The entire listing, reproduced exactly and stripped of images, is the expected output.

BEGIN

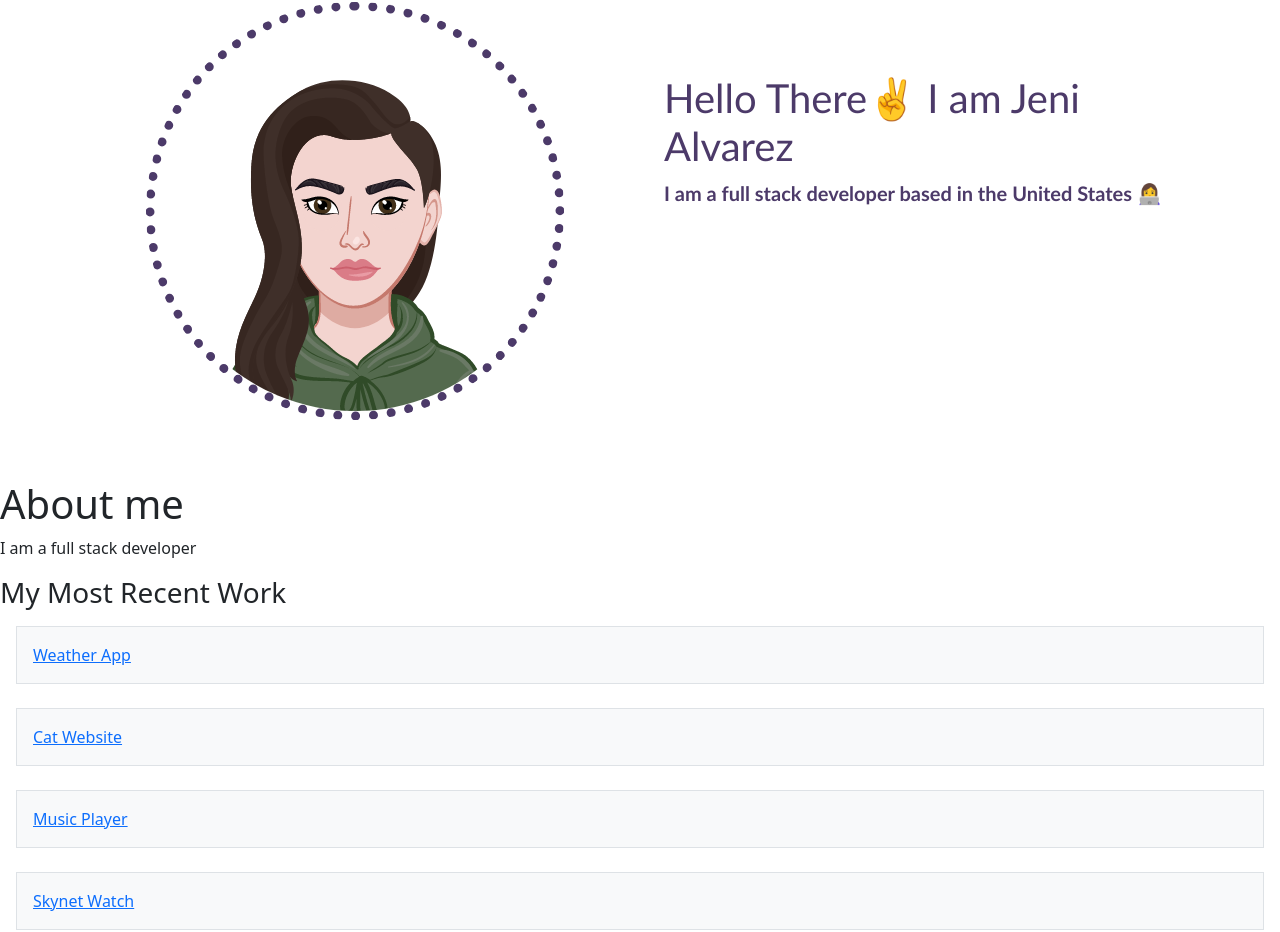
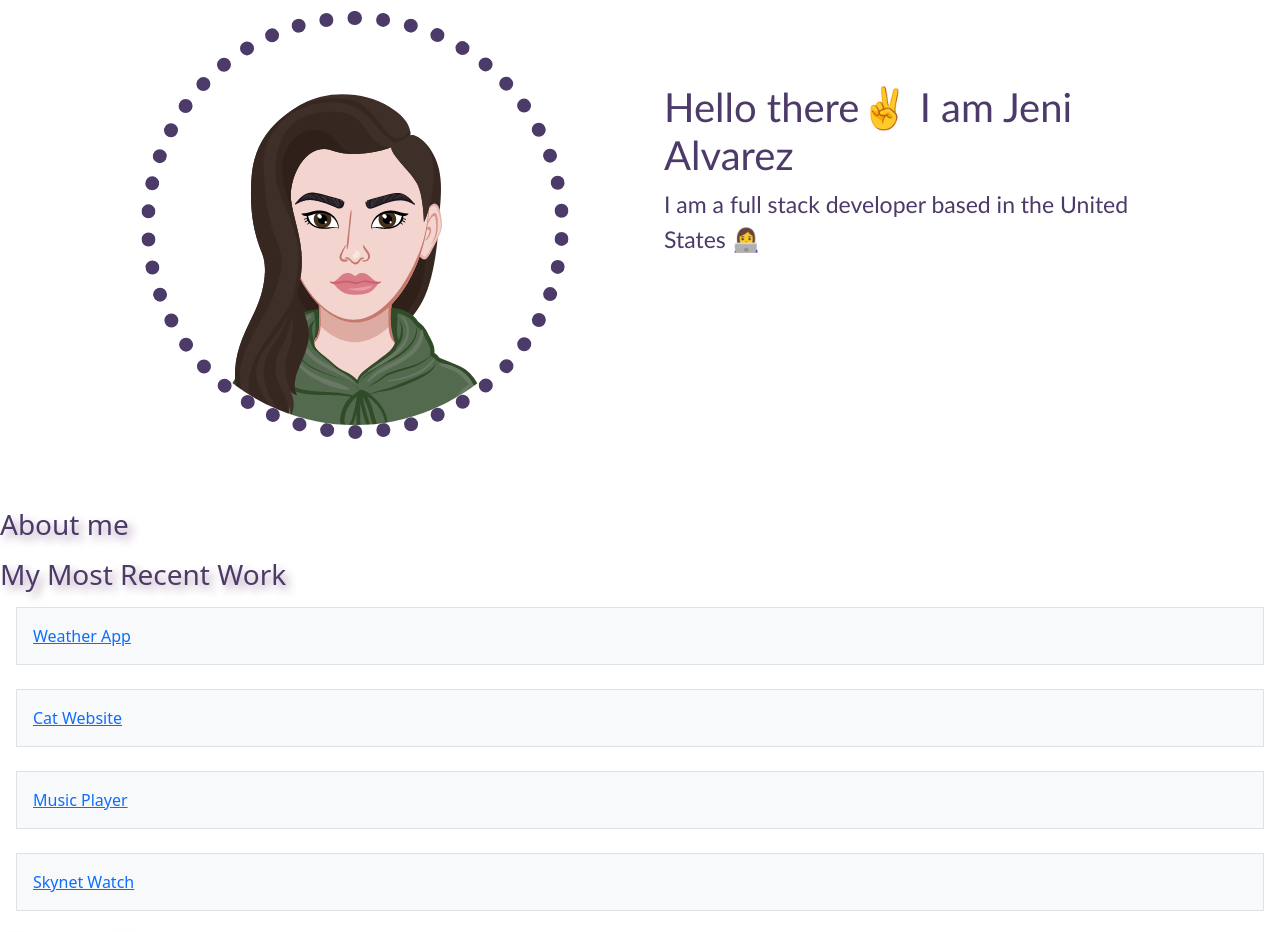
Before and after one commit to jenireeac/jeni-portfolio, a React (Create React App) app: page / in a window 1280 px wide. Shown: the part 114-1046 px from the top of the page. Built offline with nearby package versions, Linux system fonts and the light colour scheme.

Commit message:
added animation.css npm

```diff
--- a/src/App.css
+++ b/src/App.css
@@ -17,13 +17,16 @@
   color: #4c3a69;
   padding: 3em;
   text-align: center;
-  font-size: 20px;
-  font-weight: 600;
+  font-size: 23px;
   font-family: "Trebuchet MS", "Lucida Sans Unicode", "Lucida Grande",
     "Lucida Sans", Arial, sans-serif;
 }
 
-.image-card{
-  border: 9px dotted #4c3a69;
+.image-card {
+  border: 14px dotted #4c3a69;
+}
 
+.text-card{
+  text-shadow: 5px 5px 9px rgba(78, 21, 79, 0.4);
+color: #4c3a69;
 }
--- a/src/App.js
+++ b/src/App.js
@@ -1,4 +1,5 @@
 import React from 'react';
+import 'animate.css';
 import './App.css';
 import '../node_modules/bootstrap/dist/css/bootstrap.min.css'
 import Home from './pages/Home';
--- a/src/pages/About.js
+++ b/src/pages/About.js
@@ -1,11 +1,11 @@
 import React from "react";
-import 'animate.css';
+
 
 const About = () => {
     return(
         <div id="about">
-  <h1 >About me </h1>
-  <p> I am a full stack developer </p>
+  <h3 className="text-card animate__animated  animate__slideInLeft" >About me </h3>
+  <p>  </p>
   <p></p>
   <p></p>
         </div>
--- a/src/pages/Contact.js
+++ b/src/pages/Contact.js
@@ -2,8 +2,8 @@ import React from "react";
 
 const Contact = () => {
     return (
-        <div id="contact">
-            <h1 >Contact Me</h1>
+        <div className="text-card text-card animate__animated  animate__slideInLeft" id="contact">
+            <h3>Contact Me</h3>
         </div>
     )
 }
--- a/src/pages/Home.js
+++ b/src/pages/Home.js
@@ -9,8 +9,8 @@ const Home = () => {
           <img src={Avatar} alt="Portfolio Avatar" className="img-fluid rounded-circle image-card" />
         </div>
         <div className="col-lg-6 p-4 mt-lg-5 text-lg-start">
-          <h1>Hello There✌️ I am Jeni Alvarez</h1>
-          <p>I am a full stack developer based in the United States 👩‍💻</p>
+          <h1>Hello there✌️ I am Jeni Alvarez</h1>
+          <p >I am a full stack developer based in the United States 👩‍💻</p>
         </div>
       </div>
     </div>
--- a/src/pages/Work.js
+++ b/src/pages/Work.js
@@ -8,7 +8,7 @@ import Stack from "react-bootstrap/Stack";
 const Work = () => {
   return (
     <>
-      <h3 id="work">My Most Recent Work</h3>
+      <h3 className="text-card text-card animate__animated  animate__slideInLeft" id="work">My Most Recent Work</h3>
       <Stack className="m-3" gap={4}>
         <a href="https://www.shecodes.io/workshops/shecodes-plus-d06049c3-f016-47b1-8d88-446d4f80d767/projects/676656">
           <div className="bg-light border p-3">Weather App</div>
@@ -22,6 +22,7 @@ const Work = () => {
         <a href="https://polar-atoll-04436.herokuapp.com/">
           <div className="bg-light border p-3">Skynet Watch</div>
         </a>
+
       </Stack>
     </>
   );
```
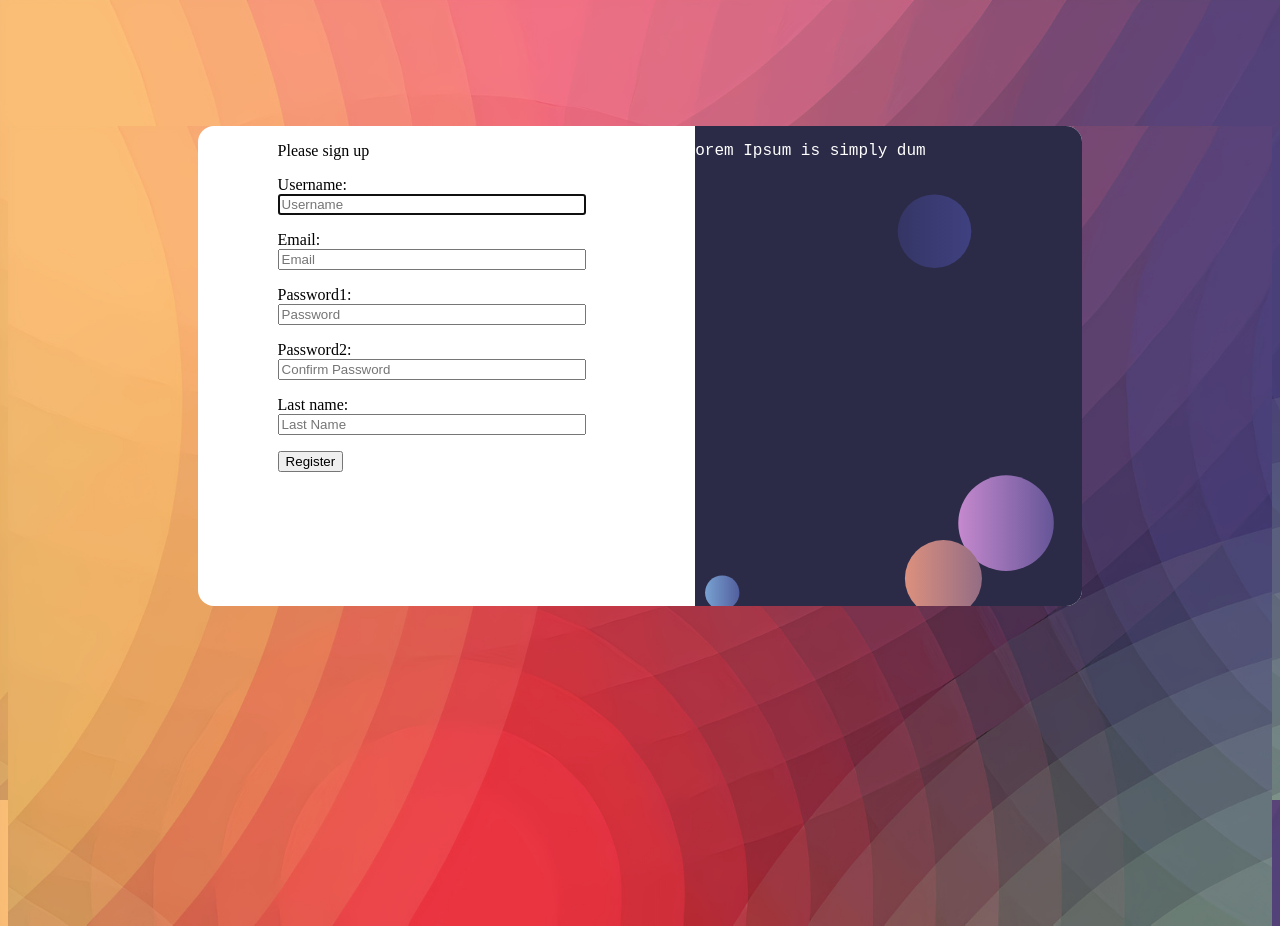
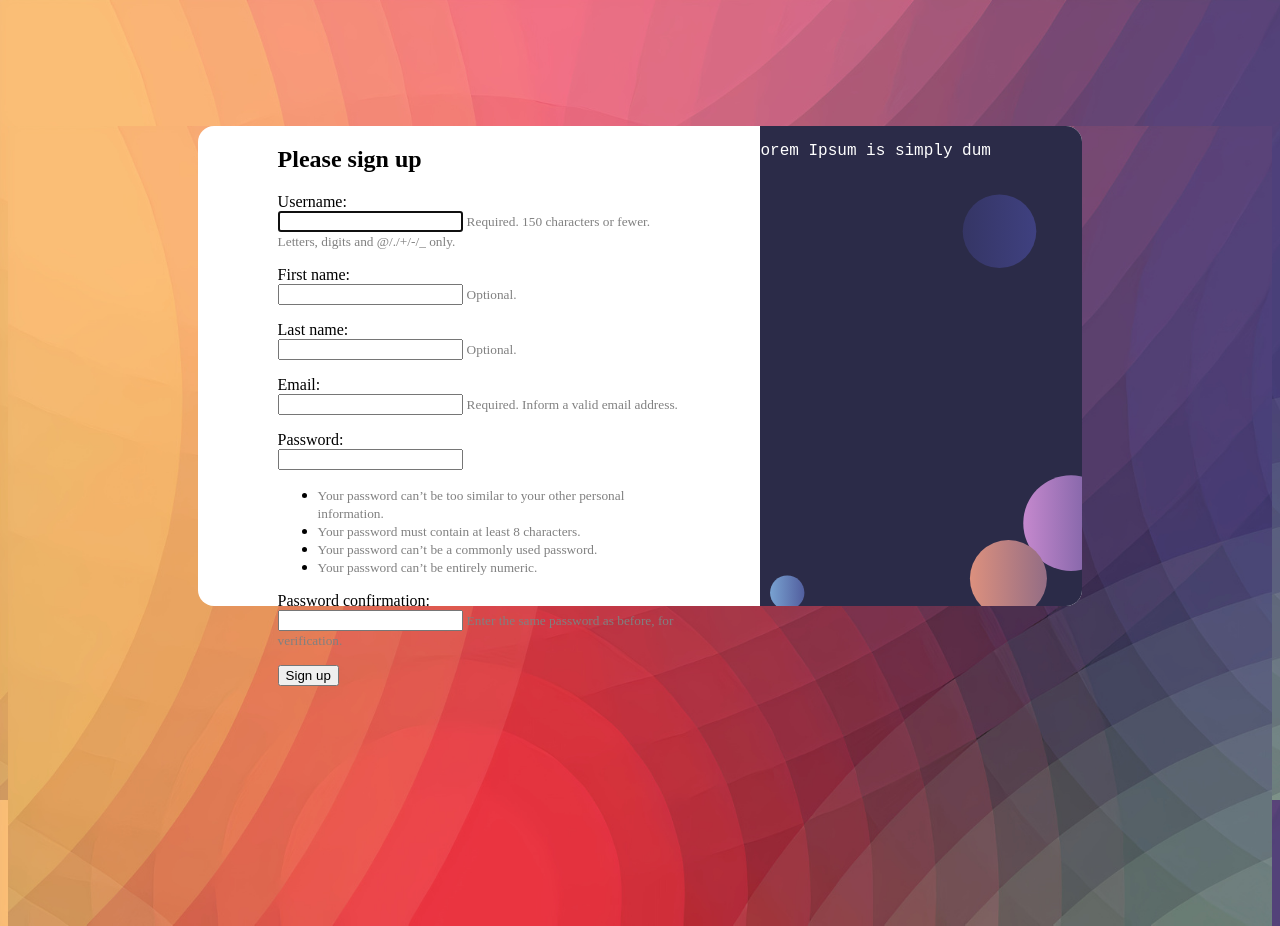
Before and after one commit to Anunnaki20/upscaler_website, a Django app: page /signup/ in a window 1280 px wide. Run offline with Django 3.2, Linux system fonts and the light colour scheme.

Commit message:
Created layout for signup/login

```diff
--- a/home/forms.py
+++ b/home/forms.py
@@ -10,14 +10,10 @@ from django.forms import ModelForm, TextInput, EmailInput, PasswordInput
 # Form structure
 
 class CustomerRegisterForm(UserCreationForm):
-    username = forms.CharField(required=True,max_length=100,help_text='100 characters max')
-    email = forms.EmailField(required=True,help_text='valid email address is required')
-    username = forms.CharField(widget=TextInput(attrs={'placeholder': 'Username', 'style': 'width: 300px;'}))
-    last_name = forms.CharField(widget=TextInput(attrs={'placeholder': 'Last Name', 'style': 'width: 300px;'}))
-    email = forms.EmailField(widget=EmailInput(attrs={'placeholder' :'Email', 'style': 'width: 300px;'}))
-    username = forms.CharField(widget=TextInput(attrs={'placeholder': 'Username', 'style': 'width: 300px;'}))
-    password1 = forms.CharField(widget=PasswordInput(attrs={'placeholder': 'Password', 'type':'password', 'style': 'width: 300px;'}))
-    password2 = forms.CharField(widget=PasswordInput(attrs={'placeholder': 'Confirm Password', 'type':'password', 'style': 'width: 300px;'}))
+    first_name = forms.CharField(max_length=30, required=False, help_text='Optional.')
+    last_name = forms.CharField(max_length=30, required=False, help_text='Optional.')
+    email = forms.EmailField(max_length=254, help_text='Required. Inform a valid email address.')
+
     class Meta:
         model = User
-        fields = ("username","email","password1","password2")
+        fields = ('username', 'first_name', 'last_name', 'email', 'password1', 'password2', )
--- a/home/views.py
+++ b/home/views.py
@@ -20,11 +20,8 @@ def homepage(request):
 
 # Signing up page
 def signupPage(request):
-    # If the form inputs are valid save the user and login them in and send them to the homepage
-    # Else display an error
+
     form = CustomerRegisterForm()
-    context = {'form' : form}
-
     if request.method == 'POST':
         # Send POST data to the UserCreationForm
         form = CustomerRegisterForm(request.POST)
@@ -32,15 +29,16 @@ def signupPage(request):
         # If the form inputs are valid save the user and login them in and send them to the homepage
         # Else display an error
         if form.is_valid():
-            user = form.save(commit=False)
-            user.save()
+            form.save()
+            username = form.cleaned_data.get('username')
+            raw_password = form.cleaned_data.get('password1')
+            user = authenticate(username=username, password=raw_password)
             login(request, user)
             return redirect('homepage')
         else:
-            messages.error(request, 'Password does not match')
+           form = CustomerRegisterForm()
 
-
-    return render(request, 'signup.html', context)
+    return render(request, 'signup.html', {'form':form})
 
 # ---------------------------Login Stuff Below-------------------------------------
 
--- a/templates/signup.html
+++ b/templates/signup.html
@@ -2,18 +2,30 @@
 
 {% block content %}
 
-
-        <p>Please sign up</p>
+        <h2>Please sign up</h2>
         <form method="POST" action="">
             {% csrf_token %}
-            {{ form.as_p }}
+            {% for field in form %}
+            <p>
+                {{ field.label_tag }}<br>
+                {{ field }}
+
+                {% if field.help_text %}
+                    <small style="color:grey">{{ field.help_text }}</small>
+                {% endif %}
+
+                {% for error in field.errors %}
+                    <p style="color:red">{{ error }}</p>
+                {% endfor %}
+            </p>
+            {% endfor %}
             <!-- <label>Username:</label>
             <input type="text" value="username" placeholder="Enter Username"/>
             <label>Email Address:</label>
             <input type="text" value="email" placeholder="Enter Email Address"/>
             <label>Password:</label>
             <input type="text" value="password" placeholder="Enter Password"/> -->
-            <button class="btn btn-primary" type="submit">Register</button>
+            <button type="submit">Sign up</button>
         </form>
 
 {% endblock %}
```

END

:: Task solution ::
Before and after one commit to jenireeac/jeni-portfolio, a React (Create React App) app: page / in a window 1280 px wide. Shown: the part 114-1046 px from the top of the page. Built offline with nearby package versions, Linux system fonts and the light colour scheme.

Commit message:
added animation.css npm

```diff
--- a/src/App.css
+++ b/src/App.css
@@ -17,13 +17,16 @@
   color: #4c3a69;
   padding: 3em;
   text-align: center;
-  font-size: 20px;
-  font-weight: 600;
+  font-size: 23px;
   font-family: "Trebuchet MS", "Lucida Sans Unicode", "Lucida Grande",
     "Lucida Sans", Arial, sans-serif;
 }
 
-.image-card{
-  border: 9px dotted #4c3a69;
+.image-card {
+  border: 14px dotted #4c3a69;
+}
 
+.text-card{
+  text-shadow: 5px 5px 9px rgba(78, 21, 79, 0.4);
+color: #4c3a69;
 }
--- a/src/App.js
+++ b/src/App.js
@@ -1,4 +1,5 @@
 import React from 'react';
+import 'animate.css';
 import './App.css';
 import '../node_modules/bootstrap/dist/css/bootstrap.min.css'
 import Home from './pages/Home';
--- a/src/pages/About.js
+++ b/src/pages/About.js
@@ -1,11 +1,11 @@
 import React from "react";
-import 'animate.css';
+
 
 const About = () => {
     return(
         <div id="about">
-  <h1 >About me </h1>
-  <p> I am a full stack developer </p>
+  <h3 className="text-card animate__animated  animate__slideInLeft" >About me </h3>
+  <p>  </p>
   <p></p>
   <p></p>
         </div>
--- a/src/pages/Contact.js
+++ b/src/pages/Contact.js
@@ -2,8 +2,8 @@ import React from "react";
 
 const Contact = () => {
     return (
-        <div id="contact">
-            <h1 >Contact Me</h1>
+        <div className="text-card text-card animate__animated  animate__slideInLeft" id="contact">
+            <h3>Contact Me</h3>
         </div>
     )
 }
--- a/src/pages/Home.js
+++ b/src/pages/Home.js
@@ -9,8 +9,8 @@ const Home = () => {
           <img src={Avatar} alt="Portfolio Avatar" className="img-fluid rounded-circle image-card" />
         </div>
         <div className="col-lg-6 p-4 mt-lg-5 text-lg-start">
-          <h1>Hello There✌️ I am Jeni Alvarez</h1>
-          <p>I am a full stack developer based in the United States 👩‍💻</p>
+          <h1>Hello there✌️ I am Jeni Alvarez</h1>
+          <p >I am a full stack developer based in the United States 👩‍💻</p>
         </div>
       </div>
     </div>
--- a/src/pages/Work.js
+++ b/src/pages/Work.js
@@ -8,7 +8,7 @@ import Stack from "react-bootstrap/Stack";
 const Work = () => {
   return (
     <>
-      <h3 id="work">My Most Recent Work</h3>
+      <h3 className="text-card text-card animate__animated  animate__slideInLeft" id="work">My Most Recent Work</h3>
       <Stack className="m-3" gap={4}>
         <a href="https://www.shecodes.io/workshops/shecodes-plus-d06049c3-f016-47b1-8d88-446d4f80d767/projects/676656">
           <div className="bg-light border p-3">Weather App</div>
@@ -22,6 +22,7 @@ const Work = () => {
         <a href="https://polar-atoll-04436.herokuapp.com/">
           <div className="bg-light border p-3">Skynet Watch</div>
         </a>
+
       </Stack>
     </>
   );
```
Before and after one commit to Anunnaki20/upscaler_website, a Django app: page /signup/ in a window 1280 px wide. Run offline with Django 3.2, Linux system fonts and the light colour scheme.

Commit message:
Created layout for signup/login

```diff
--- a/home/forms.py
+++ b/home/forms.py
@@ -10,14 +10,10 @@ from django.forms import ModelForm, TextInput, EmailInput, PasswordInput
 # Form structure
 
 class CustomerRegisterForm(UserCreationForm):
-    username = forms.CharField(required=True,max_length=100,help_text='100 characters max')
-    email = forms.EmailField(required=True,help_text='valid email address is required')
-    username = forms.CharField(widget=TextInput(attrs={'placeholder': 'Username', 'style': 'width: 300px;'}))
-    last_name = forms.CharField(widget=TextInput(attrs={'placeholder': 'Last Name', 'style': 'width: 300px;'}))
-    email = forms.EmailField(widget=EmailInput(attrs={'placeholder' :'Email', 'style': 'width: 300px;'}))
-    username = forms.CharField(widget=TextInput(attrs={'placeholder': 'Username', 'style': 'width: 300px;'}))
-    password1 = forms.CharField(widget=PasswordInput(attrs={'placeholder': 'Password', 'type':'password', 'style': 'width: 300px;'}))
-    password2 = forms.CharField(widget=PasswordInput(attrs={'placeholder': 'Confirm Password', 'type':'password', 'style': 'width: 300px;'}))
+    first_name = forms.CharField(max_length=30, required=False, help_text='Optional.')
+    last_name = forms.CharField(max_length=30, required=False, help_text='Optional.')
+    email = forms.EmailField(max_length=254, help_text='Required. Inform a valid email address.')
+
     class Meta:
         model = User
-        fields = ("username","email","password1","password2")
+        fields = ('username', 'first_name', 'last_name', 'email', 'password1', 'password2', )
--- a/home/views.py
+++ b/home/views.py
@@ -20,11 +20,8 @@ def homepage(request):
 
 # Signing up page
 def signupPage(request):
-    # If the form inputs are valid save the user and login them in and send them to the homepage
-    # Else display an error
+
     form = CustomerRegisterForm()
-    context = {'form' : form}
-
     if request.method == 'POST':
         # Send POST data to the UserCreationForm
         form = CustomerRegisterForm(request.POST)
@@ -32,15 +29,16 @@ def signupPage(request):
         # If the form inputs are valid save the user and login them in and send them to the homepage
         # Else display an error
         if form.is_valid():
-            user = form.save(commit=False)
-            user.save()
+            form.save()
+            username = form.cleaned_data.get('username')
+            raw_password = form.cleaned_data.get('password1')
+            user = authenticate(username=username, password=raw_password)
             login(request, user)
             return redirect('homepage')
         else:
-            messages.error(request, 'Password does not match')
+           form = CustomerRegisterForm()
 
-
-    return render(request, 'signup.html', context)
+    return render(request, 'signup.html', {'form':form})
 
 # ---------------------------Login Stuff Below-------------------------------------
 
--- a/templates/signup.html
+++ b/templates/signup.html
@@ -2,18 +2,30 @@
 
 {% block content %}
 
-
-        <p>Please sign up</p>
+        <h2>Please sign up</h2>
         <form method="POST" action="">
             {% csrf_token %}
-            {{ form.as_p }}
+            {% for field in form %}
+            <p>
+                {{ field.label_tag }}<br>
+                {{ field }}
+
+                {% if field.help_text %}
+                    <small style="color:grey">{{ field.help_text }}</small>
+                {% endif %}
+
+                {% for error in field.errors %}
+                    <p style="color:red">{{ error }}</p>
+                {% endfor %}
+            </p>
+            {% endfor %}
             <!-- <label>Username:</label>
             <input type="text" value="username" placeholder="Enter Username"/>
             <label>Email Address:</label>
             <input type="text" value="email" placeholder="Enter Email Address"/>
             <label>Password:</label>
             <input type="text" value="password" placeholder="Enter Password"/> -->
-            <button class="btn btn-primary" type="submit">Register</button>
+            <button type="submit">Sign up</button>
         </form>
 
 {% endblock %}
```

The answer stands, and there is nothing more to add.